PCB Testing at Hartford High School


As part of a new law, all schools that were constructed or renovated before 1980 are required to test for polychlorinated biphenyls (PCBs) in indoor air and address any issues when PCBs are found at or above the school action level. The intent of the law is to protect students and staff from the possible health effects of exposure to PCBs in the indoor air of schools.  

The health and safety of the children in our care and of our employees is our priority, and we are working quickly to check our school for PCBs.

The indoor air at Hartford High School will be tested for PCBs during April 9 - 19.   We will work with an environmental consultant to collect samples of indoor air that will be sent to a laboratory for analysis. It can take up to four weeks for the samples to be processed at the laboratory, sent to the Department of Environmental Conservation (DEC), and reviewed by the Health Department.

What are PCBs?

PCBs are a group of human-made chemicals that were commonly used in building materials and electrical equipment before 1980. Lighting ballasts in older fluorescent lighting fixtures and caulk are the common sources of PCBs in school buildings.

Why are PCBs a concern?

PCBs can cause serious health problems. The potential for health effects from PCBs, as with other chemicals, depends on how much, how often, and how long someone is exposed to them.

Numerous studies in both humans and animals have shown that exposure to PCBs can affect the nervous, immune, reproductive and endocrine (hormone) systems. PCBs are also classified as probable human carcinogens. This means that exposure to PCBs can likely cause cancer in humans.

How are students and staff exposed to PCBs in a school building?

PCBs can be released into indoor air from building materials that contain PCBs. Students and staff may be exposed to PCBs by:

  • Breathing in dust or vapors that contain PCBs.
  • Getting dust containing PCBs on their hands and then swallowing it while eating or drinking.
  • Skin contact with materials that contain PCBs.

What will happen if there are PCBs in the air of our school?

If levels of PCBs are  below the school action level in all rooms tested, then changes in occupancy are not needed.

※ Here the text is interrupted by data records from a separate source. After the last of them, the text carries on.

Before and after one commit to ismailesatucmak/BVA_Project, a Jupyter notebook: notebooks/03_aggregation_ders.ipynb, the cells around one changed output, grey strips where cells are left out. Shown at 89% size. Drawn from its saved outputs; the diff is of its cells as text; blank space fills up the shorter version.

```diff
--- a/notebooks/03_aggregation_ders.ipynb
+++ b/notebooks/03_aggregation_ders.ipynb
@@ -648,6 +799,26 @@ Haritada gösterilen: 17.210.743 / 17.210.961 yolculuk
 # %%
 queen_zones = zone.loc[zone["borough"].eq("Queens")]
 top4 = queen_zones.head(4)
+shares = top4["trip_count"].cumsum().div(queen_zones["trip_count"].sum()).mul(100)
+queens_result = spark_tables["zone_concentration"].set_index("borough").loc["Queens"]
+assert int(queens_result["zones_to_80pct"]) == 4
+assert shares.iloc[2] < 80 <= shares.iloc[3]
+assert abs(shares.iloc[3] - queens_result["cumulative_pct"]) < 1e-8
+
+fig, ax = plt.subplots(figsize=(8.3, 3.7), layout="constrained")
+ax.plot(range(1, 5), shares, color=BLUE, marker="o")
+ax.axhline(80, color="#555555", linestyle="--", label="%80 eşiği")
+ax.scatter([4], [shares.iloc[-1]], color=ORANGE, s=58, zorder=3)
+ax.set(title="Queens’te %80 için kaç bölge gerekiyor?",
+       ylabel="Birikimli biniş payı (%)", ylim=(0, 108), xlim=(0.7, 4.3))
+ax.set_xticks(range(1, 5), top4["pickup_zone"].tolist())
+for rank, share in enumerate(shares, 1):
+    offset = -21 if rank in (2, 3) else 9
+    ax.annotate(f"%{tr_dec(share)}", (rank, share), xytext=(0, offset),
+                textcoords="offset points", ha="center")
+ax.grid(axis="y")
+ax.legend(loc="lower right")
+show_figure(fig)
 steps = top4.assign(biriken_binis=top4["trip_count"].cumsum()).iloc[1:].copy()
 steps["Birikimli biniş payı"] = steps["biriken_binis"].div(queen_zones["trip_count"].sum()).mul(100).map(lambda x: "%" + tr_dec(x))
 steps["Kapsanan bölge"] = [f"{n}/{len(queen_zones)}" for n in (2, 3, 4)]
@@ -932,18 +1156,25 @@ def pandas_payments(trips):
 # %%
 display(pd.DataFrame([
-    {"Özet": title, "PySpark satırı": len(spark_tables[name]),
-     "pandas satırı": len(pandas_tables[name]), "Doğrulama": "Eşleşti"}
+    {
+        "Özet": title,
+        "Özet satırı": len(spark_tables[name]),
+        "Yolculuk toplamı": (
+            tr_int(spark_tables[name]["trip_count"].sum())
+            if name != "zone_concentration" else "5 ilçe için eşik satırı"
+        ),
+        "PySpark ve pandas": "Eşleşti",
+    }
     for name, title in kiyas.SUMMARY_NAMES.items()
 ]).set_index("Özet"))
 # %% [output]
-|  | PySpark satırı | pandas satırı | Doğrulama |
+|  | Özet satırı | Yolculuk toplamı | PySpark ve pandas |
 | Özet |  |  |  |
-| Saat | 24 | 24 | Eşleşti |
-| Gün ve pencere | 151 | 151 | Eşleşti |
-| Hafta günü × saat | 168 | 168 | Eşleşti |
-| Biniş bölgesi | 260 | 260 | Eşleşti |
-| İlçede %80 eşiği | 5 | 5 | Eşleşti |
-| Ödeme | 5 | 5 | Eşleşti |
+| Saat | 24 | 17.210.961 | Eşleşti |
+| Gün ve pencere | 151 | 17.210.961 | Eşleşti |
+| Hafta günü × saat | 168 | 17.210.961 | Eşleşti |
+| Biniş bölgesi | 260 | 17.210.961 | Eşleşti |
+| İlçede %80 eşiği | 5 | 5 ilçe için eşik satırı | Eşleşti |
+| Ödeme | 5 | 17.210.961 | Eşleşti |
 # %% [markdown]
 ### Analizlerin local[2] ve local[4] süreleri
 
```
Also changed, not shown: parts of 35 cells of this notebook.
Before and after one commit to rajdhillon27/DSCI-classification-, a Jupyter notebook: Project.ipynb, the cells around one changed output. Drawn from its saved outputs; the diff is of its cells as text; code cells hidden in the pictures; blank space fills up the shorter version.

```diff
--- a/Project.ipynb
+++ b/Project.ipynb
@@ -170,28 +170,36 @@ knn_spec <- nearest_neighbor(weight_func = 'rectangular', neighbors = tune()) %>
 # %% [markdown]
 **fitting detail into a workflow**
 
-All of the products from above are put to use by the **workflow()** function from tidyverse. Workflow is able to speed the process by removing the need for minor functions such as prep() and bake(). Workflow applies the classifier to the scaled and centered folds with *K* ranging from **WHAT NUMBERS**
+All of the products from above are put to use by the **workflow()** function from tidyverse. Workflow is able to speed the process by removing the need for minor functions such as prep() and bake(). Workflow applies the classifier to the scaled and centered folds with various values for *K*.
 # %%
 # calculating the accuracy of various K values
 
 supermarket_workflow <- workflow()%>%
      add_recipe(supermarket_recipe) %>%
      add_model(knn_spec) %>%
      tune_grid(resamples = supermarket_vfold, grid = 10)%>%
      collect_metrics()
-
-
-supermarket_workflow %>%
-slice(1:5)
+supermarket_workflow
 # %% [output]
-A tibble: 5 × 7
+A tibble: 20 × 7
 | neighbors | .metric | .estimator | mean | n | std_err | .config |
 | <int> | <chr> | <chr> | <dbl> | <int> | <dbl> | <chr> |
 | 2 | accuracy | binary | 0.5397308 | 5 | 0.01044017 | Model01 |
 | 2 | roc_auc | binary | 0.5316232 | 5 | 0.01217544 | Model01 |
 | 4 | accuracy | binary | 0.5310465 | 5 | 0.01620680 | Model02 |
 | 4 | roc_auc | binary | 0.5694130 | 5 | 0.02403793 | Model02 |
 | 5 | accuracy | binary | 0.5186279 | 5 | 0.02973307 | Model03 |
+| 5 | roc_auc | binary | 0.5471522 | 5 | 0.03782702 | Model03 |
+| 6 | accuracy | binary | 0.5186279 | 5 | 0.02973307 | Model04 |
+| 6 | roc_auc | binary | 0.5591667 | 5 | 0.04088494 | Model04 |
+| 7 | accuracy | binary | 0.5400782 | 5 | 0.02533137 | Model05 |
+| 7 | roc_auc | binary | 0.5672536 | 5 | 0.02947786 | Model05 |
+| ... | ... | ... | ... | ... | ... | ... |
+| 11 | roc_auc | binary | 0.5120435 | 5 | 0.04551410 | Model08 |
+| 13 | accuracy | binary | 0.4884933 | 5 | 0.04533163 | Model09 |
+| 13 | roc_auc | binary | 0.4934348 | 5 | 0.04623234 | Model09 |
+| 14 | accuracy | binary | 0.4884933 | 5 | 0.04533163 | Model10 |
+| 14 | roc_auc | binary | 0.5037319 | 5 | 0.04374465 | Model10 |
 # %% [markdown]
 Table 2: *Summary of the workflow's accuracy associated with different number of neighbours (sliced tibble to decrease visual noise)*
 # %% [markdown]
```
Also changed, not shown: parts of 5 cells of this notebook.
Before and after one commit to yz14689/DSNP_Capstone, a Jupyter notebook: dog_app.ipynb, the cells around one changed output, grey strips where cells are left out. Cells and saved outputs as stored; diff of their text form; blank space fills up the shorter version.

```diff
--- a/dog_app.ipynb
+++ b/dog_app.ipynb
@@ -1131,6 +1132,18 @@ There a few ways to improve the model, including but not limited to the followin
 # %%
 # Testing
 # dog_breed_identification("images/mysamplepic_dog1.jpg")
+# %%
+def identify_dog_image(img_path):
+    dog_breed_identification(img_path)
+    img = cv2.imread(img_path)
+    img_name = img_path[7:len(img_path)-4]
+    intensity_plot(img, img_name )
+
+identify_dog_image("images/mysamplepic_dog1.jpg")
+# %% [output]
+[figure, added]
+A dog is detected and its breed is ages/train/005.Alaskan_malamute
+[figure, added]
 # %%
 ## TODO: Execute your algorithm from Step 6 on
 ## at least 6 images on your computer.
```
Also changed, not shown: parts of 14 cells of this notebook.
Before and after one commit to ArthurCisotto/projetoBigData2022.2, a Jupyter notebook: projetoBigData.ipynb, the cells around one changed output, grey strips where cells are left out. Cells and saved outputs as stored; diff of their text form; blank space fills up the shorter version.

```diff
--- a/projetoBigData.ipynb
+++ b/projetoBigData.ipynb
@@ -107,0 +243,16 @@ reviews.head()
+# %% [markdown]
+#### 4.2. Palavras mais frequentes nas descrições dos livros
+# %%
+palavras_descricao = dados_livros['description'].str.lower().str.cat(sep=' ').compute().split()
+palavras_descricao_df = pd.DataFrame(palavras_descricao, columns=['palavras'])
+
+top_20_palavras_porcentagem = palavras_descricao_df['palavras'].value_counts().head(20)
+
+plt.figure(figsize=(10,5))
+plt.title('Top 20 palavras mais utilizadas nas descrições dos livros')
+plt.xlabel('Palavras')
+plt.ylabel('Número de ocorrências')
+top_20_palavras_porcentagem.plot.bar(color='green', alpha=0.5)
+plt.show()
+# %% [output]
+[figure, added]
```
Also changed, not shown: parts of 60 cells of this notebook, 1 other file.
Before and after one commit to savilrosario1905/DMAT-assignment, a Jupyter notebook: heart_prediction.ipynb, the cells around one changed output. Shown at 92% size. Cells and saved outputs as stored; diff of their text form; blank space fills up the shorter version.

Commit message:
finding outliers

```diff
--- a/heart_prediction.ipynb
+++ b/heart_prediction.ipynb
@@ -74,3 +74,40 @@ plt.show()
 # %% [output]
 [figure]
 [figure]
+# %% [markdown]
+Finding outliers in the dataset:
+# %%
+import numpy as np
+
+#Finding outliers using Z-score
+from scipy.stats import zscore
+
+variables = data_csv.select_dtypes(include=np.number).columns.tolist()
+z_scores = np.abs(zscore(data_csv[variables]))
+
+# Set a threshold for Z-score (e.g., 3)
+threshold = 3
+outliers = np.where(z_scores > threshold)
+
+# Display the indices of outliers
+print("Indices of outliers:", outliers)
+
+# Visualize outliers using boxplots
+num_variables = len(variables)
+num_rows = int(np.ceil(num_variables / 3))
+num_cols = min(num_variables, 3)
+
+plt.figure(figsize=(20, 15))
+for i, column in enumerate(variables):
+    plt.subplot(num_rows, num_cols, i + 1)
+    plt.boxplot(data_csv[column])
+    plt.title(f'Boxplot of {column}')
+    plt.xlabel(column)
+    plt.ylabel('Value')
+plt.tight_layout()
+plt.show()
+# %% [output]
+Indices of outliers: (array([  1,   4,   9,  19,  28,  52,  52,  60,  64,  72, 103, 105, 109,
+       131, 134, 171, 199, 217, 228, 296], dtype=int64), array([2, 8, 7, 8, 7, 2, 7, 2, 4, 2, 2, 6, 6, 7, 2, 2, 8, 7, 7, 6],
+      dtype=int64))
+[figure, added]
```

If levels of PCBs are  at or  above the school action level, then sources of PCBs are likely present. The State will work with school administrators to investigate and provide recommendations on how to reduce exposure.

We want PCB levels in indoor air to be as low as possible. Testing, identifying, removing, and mitigating sources of PCBs, as well as reducing the time spent in some rooms, are ways we can lower the levels of PCBs in the indoor air of our school.

How will I be notified of the results?

The results will be posted online within seven days after we receive the results from DEC and recommendations from the Health Department. We will also send you a letter that lists the results.

Where can I find more information?

Visit: dec.vermont.gov/pcb-schools

To contact someone at Hartford High School about the testing: Call Hartford High School at 802-295-8610.